The result is A Natural History of Homosexuality, a generous work that synthesizes research in biology, history, psychology, and politics to explain how homosexuality has been understood and defined from ancient times until the present. Mondimore narrates tales of love and courage as well as discrimination and bigotry in settings as diverse as ancient Greece and Victorian England, early America and fin de siecle Vienna. He also tells fascinating stories about societies which accepted, incorporated, or institutionalized homosexuality into mainstream culture, stories illustrating that same-sex eroticism was often accepted as a normal aspect of human sexuality. In twentieth-century America, researchers first recognized that homosexuality might not be "pathological" when Alfred Kinsey and Evelyn Hooker conducted the first studies of sexuality not biased by preconceived notions of "normal" sexual behavior.

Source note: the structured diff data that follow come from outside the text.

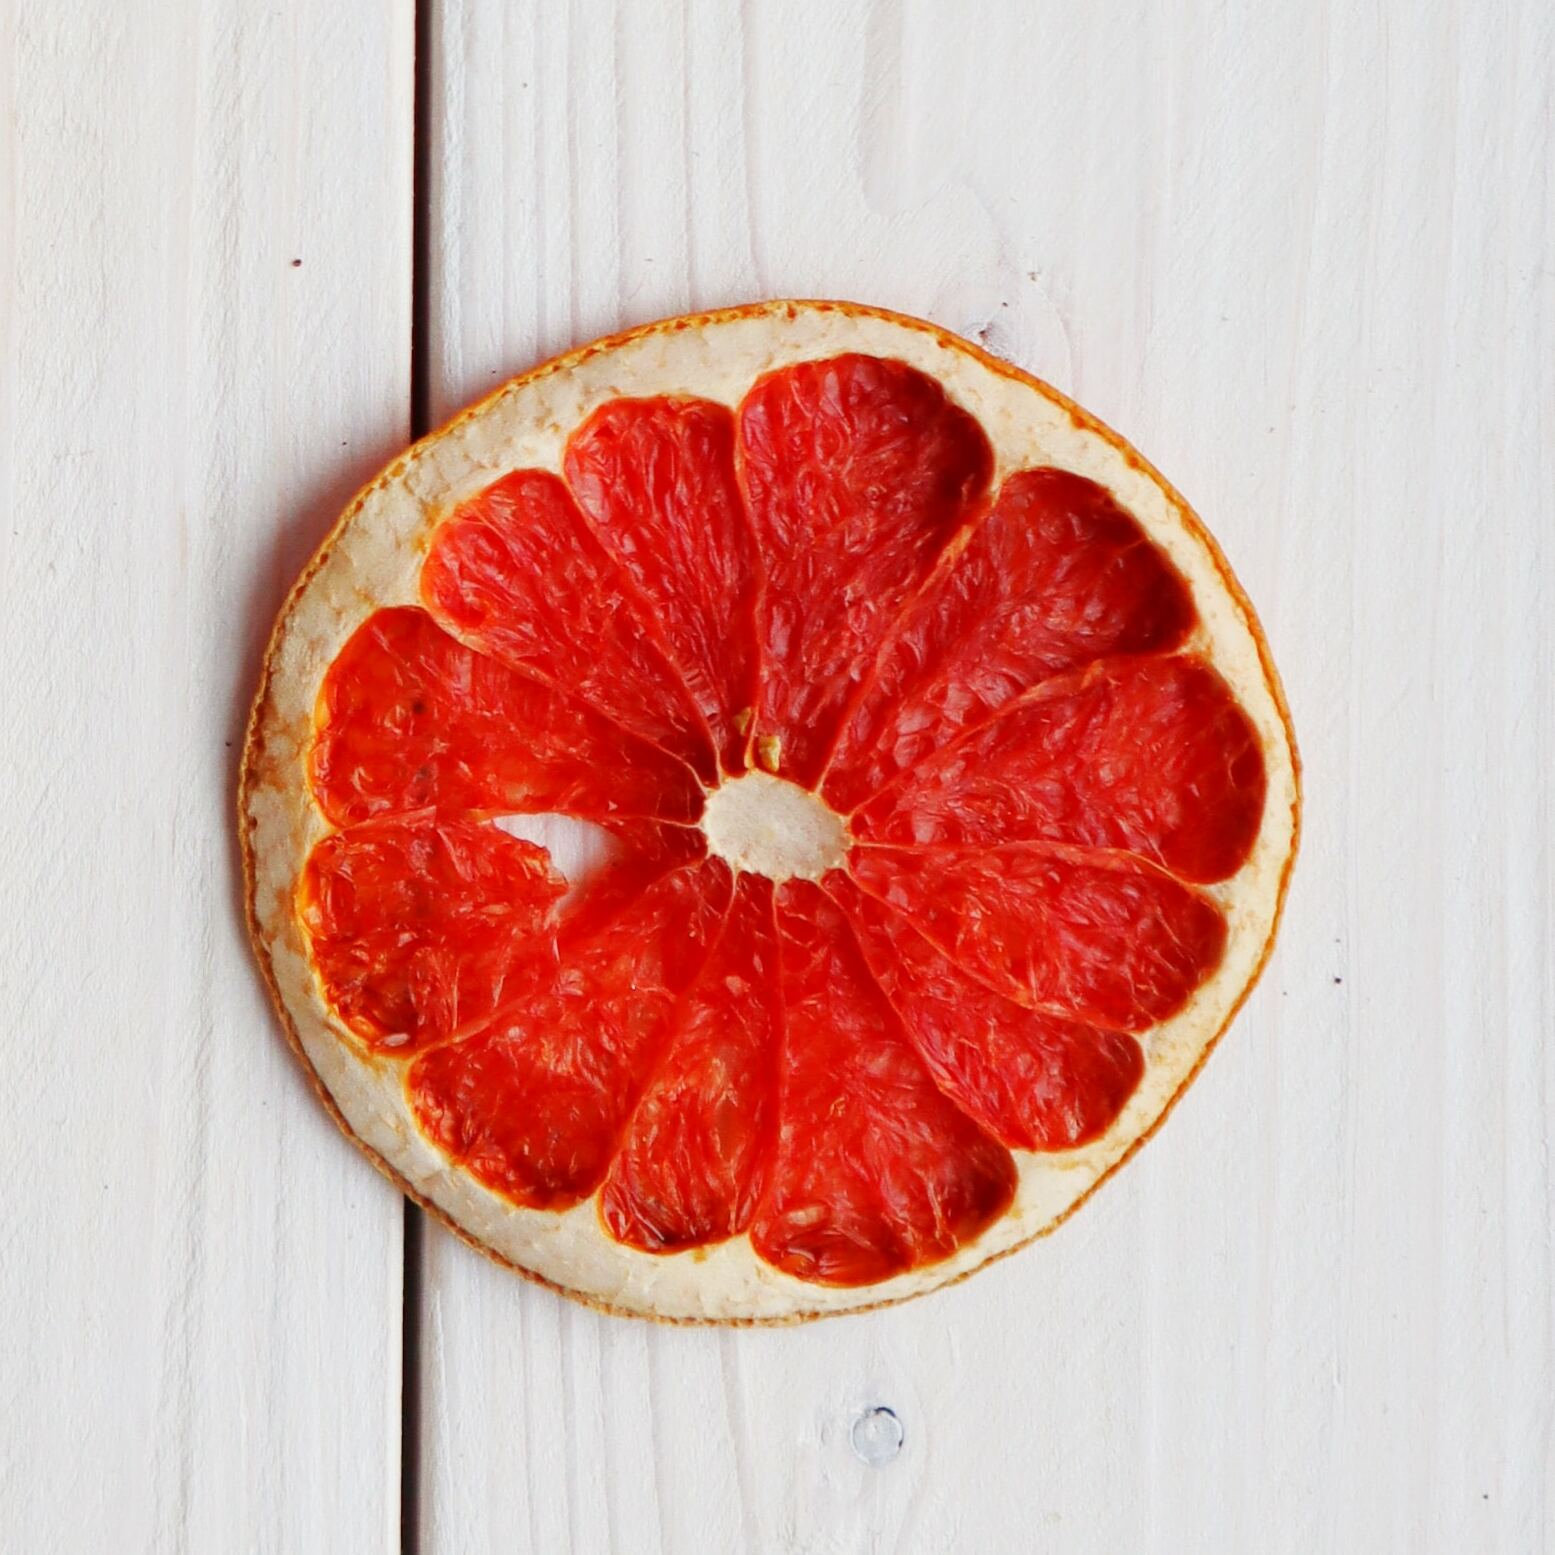
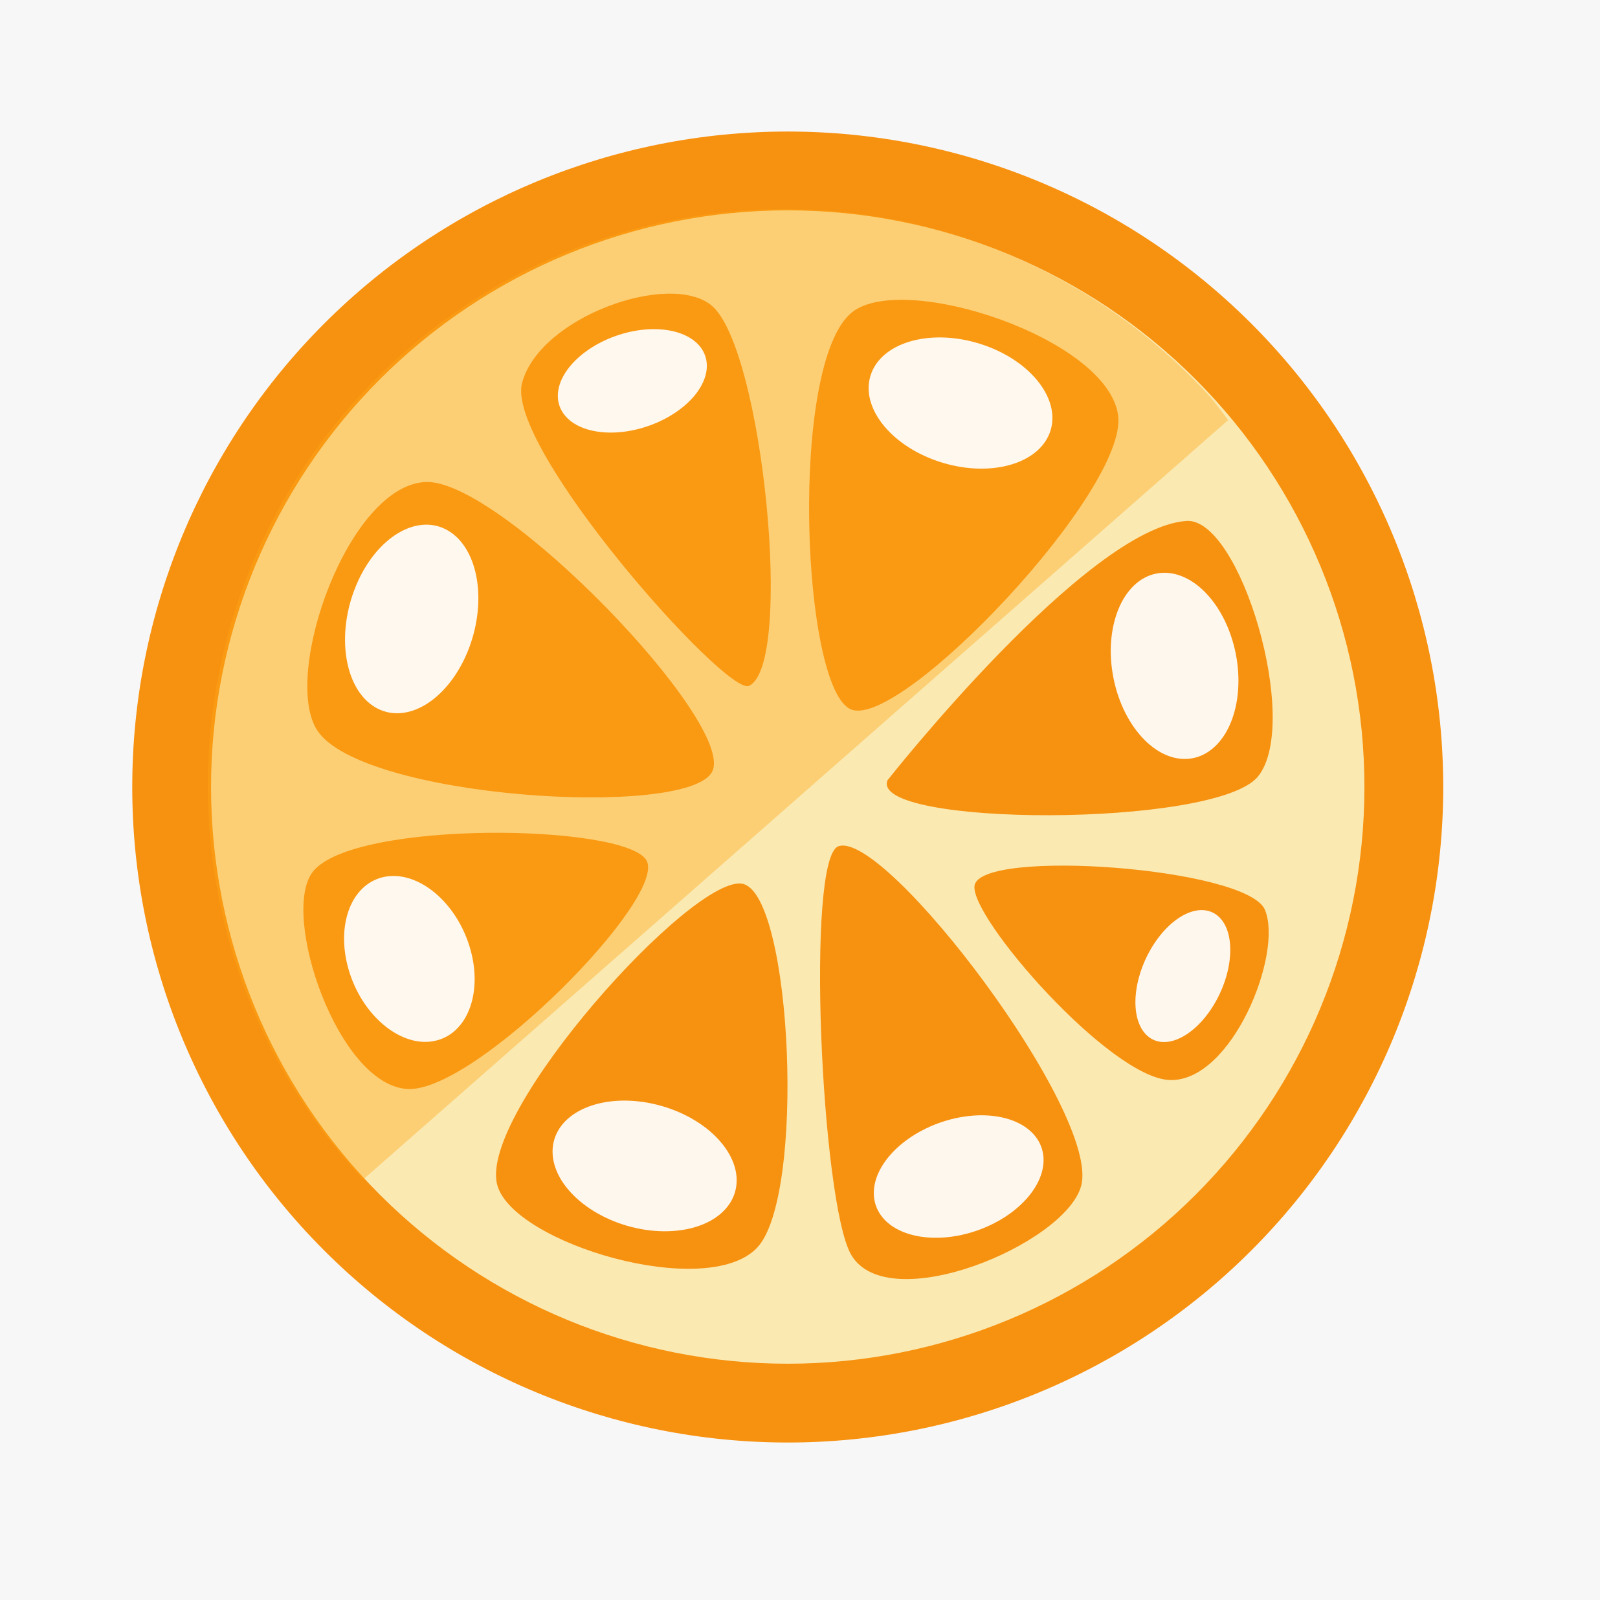
up

diff --git a/content_pages/software/index.html b/content_pages/software/index.html
@@ -407,7 +407,49 @@
       <div class="col py-2">
         <div class="card">
           <div class="card-body">
-            <h4 class="card-title exp-title text-muted mt-0 mb-1"><a href="https://github.com/clefourrier/EtymDB">EtymDB 2.0 (Etymological database autmoatically extracted from the Wiktionary)</a></h4>
+            <h4 class="card-title exp-title text-muted mt-0 mb-1"><a href="https://github.com/clefourrier/PLexGen">PLexGen</a>, a phonetic lexicon generator and sound change applier</h4>
+            <h4 class="card-title exp-company text-muted my-0"><a href="http://www.inria.fr/" target="_blank" rel="noopener">Inria - ALMAnaCH</a></h4>
+            <div class="text-muted exp-meta">
+              2020, Jan –
+              
+                2020, Feb
+              
+              
+                <span class="middot-divider"></span>
+                <span>Paris</span>
+              
+            </div>
+            <div class="card-text"><p><img src="/img/dev_icons/python.png" align="left" height="35" width="35" ></p>
+<p><br />
+If you want to try conlanging, you can! This little software is parametrizable, with json files to provide your language shape (phonetics and phonotactics) and text files to provide your sound changes.
+It will then generate randomly a proto-language and its n daughter languages after your specifications.</p>
+<p>For a use case, see the LT4HALA 2020 publication.</p>
+</div>
+          </div>
+        </div>
+      </div>
+    </div>
+    
+    <div class="row experience">
+      
+      <div class="col-auto text-center flex-column d-none d-sm-flex">
+        <div class="row h-50">
+          <div class="col border-right">&nbsp;</div>
+          <div class="col">&nbsp;</div>
+        </div>
+        <div class="m-2">
+          <span class="badge badge-pill border ">&nbsp;</span>
+        </div>
+        <div class="row h-50">
+          <div class="col border-right">&nbsp;</div>
+          <div class="col">&nbsp;</div>
+        </div>
+      </div>
+      
+      <div class="col py-2">
+        <div class="card">
+          <div class="card-body">
+            <h4 class="card-title exp-title text-muted mt-0 mb-1"><a href="https://github.com/clefourrier/EtymDB">EtymDB 2.0</a>, an automatically extracted etymological database</h4>
             <h4 class="card-title exp-company text-muted my-0"><a href="http://www.inria.fr/" target="_blank" rel="noopener">Inria - ALMAnaCH</a></h4>
             <div class="text-muted exp-meta">
               2019, Nov –
@@ -422,12 +464,10 @@
             <div class="card-text"><p><img src="/img/dev_icons/perl.svg" align="left" height="35" width="35" >
 <img src="/img/dev_icons/wiktionary.png" align="left" height="35" width="35" ></p>
 <p><br />
-I updated EtymDB:</p>
-<ul>
-<li>Updated the Perl scripts to manage duplicates</li>
-<li>Used the 2019 version of the Wiktiionary.</li>
-</ul>
-<p>For more info, see Publications</p>
+<br />
+This fine grained etymological database is extracted from a 2019 Wiktionary dump. It differentiates between inheritance, cogancy, borrowing, and different types of composition. It is provided with several scripts for data analysis, including one to draw your own language trees from the word links.</p>
+<p>For more info, see the LREC 2020 Publications.</p>
+<p><em>I contributed to the extraction of the 2019 dump, duplicate management in v2 of the base, and all the extraction scripts and notebooks present in the repo - the original Perl scripts were developed by <a href="http://alpage.inria.fr/~sagot/">B. Sagot</a></em></p>
 </div>
           </div>
         </div>
@@ -470,11 +510,14 @@ I updated EtymDB:</p>
 <img src="/img/dev_icons/tensorboard.png" align="left" height="35" width="35" >
 <img src="/img/dev_icons/git.png" align="left" height="35" width="35" ></p>
 <p><br />
-I designed its architecture and coded the whole thing.</p>
+<br />
+MEDeA is a fully parametrizable software for translation experiments on small datasets. Can also be used in historical linguistics for cognate prediction.</p>
+<p>For a use case, see all my publications.</p>
+<p><em>I designed its architecture and coded the whole beast.</em></p>
 <ul>
-<li>Model: Encoder-Decoder, with siamese networks (VAE ongoing work)</li>
-<li>Options: Attention (Luong, Bahdanau), Teacher forcing, Batch and layer dropout, Loss combination (Seq2seq + siamese)</li>
-<li>Reproducibility: It is fully parametrisable with json files, and every experiment is recorded with a console, tensorboard and file logger.</li>
+<li><em>Model: Encoder-Decoder, with siamese networks (VAE ongoing work)</em></li>
+<li><em>Options: Attention (Luong, Bahdanau), Teacher forcing, Batch and layer dropout, Loss combination (Seq2seq + siamese)</em></li>
+<li><em>Reproducibility: It is fully parametrisable with json files, and every experiment is recorded with a console, tensorboard and file logger.</em></li>
 </ul>
 </div>
           </div>
@@ -517,19 +560,20 @@ I designed its architecture and coded the whole thing.</p>
 <img src="/img/dev_icons/git.png" align="left" height="35" width="35" >
 <img src="/img/dev_icons/docker.png" align="left" height="40" width="40" ></p>
 <p><br /></p>
-<p>I took care of its:</p>
+<p>LEASP is a C++ tool to estimate the group average and individual spatio-temporal trajectories of patients with neurodegenrative diseases, and its logic was coded by <a href="https://igorkoval.com/">I. Koval</a>.</p>
+<p><em>I took care of its:</em></p>
 <ul>
 <li>
-<p>Industrialisation: automated CI, full test suite, full doc (Doxygen style)</p>
+<p><em>Industrialisation: automated CI, full test suite, full doc (Doxygen style)</em></p>
 </li>
 <li>
-<p>Extension: Designed and implementated the GUI</p>
+<p><em>Extension: Designed and implementated the GUI</em></p>
 </li>
 <li>
-<p>Dissemination:</p>
+<p><em>Dissemination:</em></p>
 <ul>
-<li>Packaged LEASP in Docker for the Medical Informatic Platform</li>
-<li>Presented the team&rsquo;s work during the Human Brain Project Open Days (see the poster in publications)</li>
+<li><em>Packaged LEASP in Docker for the Medical Informatic Platform</em></li>
+<li><em>Presented the team&rsquo;s work during the Human Brain Project Open Days (see the poster in publications)</em></li>
 </ul>
 </li>
 </ul>

diff --git a/authors/admin/index.html b/authors/admin/index.html
@@ -502,7 +502,7 @@
         <h3>Interests</h3>
         <ul class="ul-interests">
           
-          <li>Interesting neural networks</li>
+          <li>Funky neural networks</li>
           
           <li>How stuff is pronounced and how machines translate</li>
           

diff --git a/index.html b/index.html
@@ -540,7 +540,7 @@
         <h3>Interests</h3>
         <ul class="ul-interests">
           
-          <li>Interesting neural networks</li>
+          <li>Funky neural networks</li>
           
           <li>How stuff is pronounced and how machines translate</li>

After exploring sexual development in the human fetus, Mondimore reviews current biological research into the nature of sexual orientation and examines recent scientific findings on the role of heredity and hormones, as well as Simon LeVay's 1991 brain studies. He then turns to a very important focus: on people and their individual experiences. He explores "what happens between childhood and adulthood in an individual that makes him or her come to identify himself or herself as having a sexual orientation." He also explains our current understanding of bisexuality and the transgender phenomena of transsexualism and transvestism.
Finally, Mondimore analyzes the circumstances of such prominent scandals as the anti-homosexual trials of Oscar Wilde and Philip von Eulenberg, and recounts the Nazi persecution of homosexuals during the Holocaust. This far-reaching discussion includes a description of the ex-gay ministries and reparative therapy as well as the Stonewall riots and AIDS, ending with the emergence of gay pride and community.
It takes courage to add yet another title to the plethora of current titles about homosexuality, but Mondimore, a practicing psychiatrist from Charlotte, N.C., offers a valuably balanced study written in clear language. Above all, he has no axes to grind. Too often, bookshop shelves offer works written only for an inner circle of gay readers, but the present study is expressly meant for those not in the know on subjects like the historical persecution of gays, the psychology and biology of homosexuality, social issues like "stigma management" and even the thorny problems of transsexualism and transvestitism. Mondimore notes that, in dozens of American states, anti-homosexuality laws are still on the books; he points out, too, that Germany has never paid reparations to the 50,000 gays put into concentration camps for extermination by the Nazis along with Jews and gypsies. This humane text does, however, offer some hope, such as in an amusing photo of a 1965 gay rights march in front of the White House, where men and women looking like anyone's relatives in formal dress picketed with signs like "Fifteen Million homosexuals protest Federal Treatment." At its best, Dr. Mondimore's new book reflects this kind of courage. Illustrations.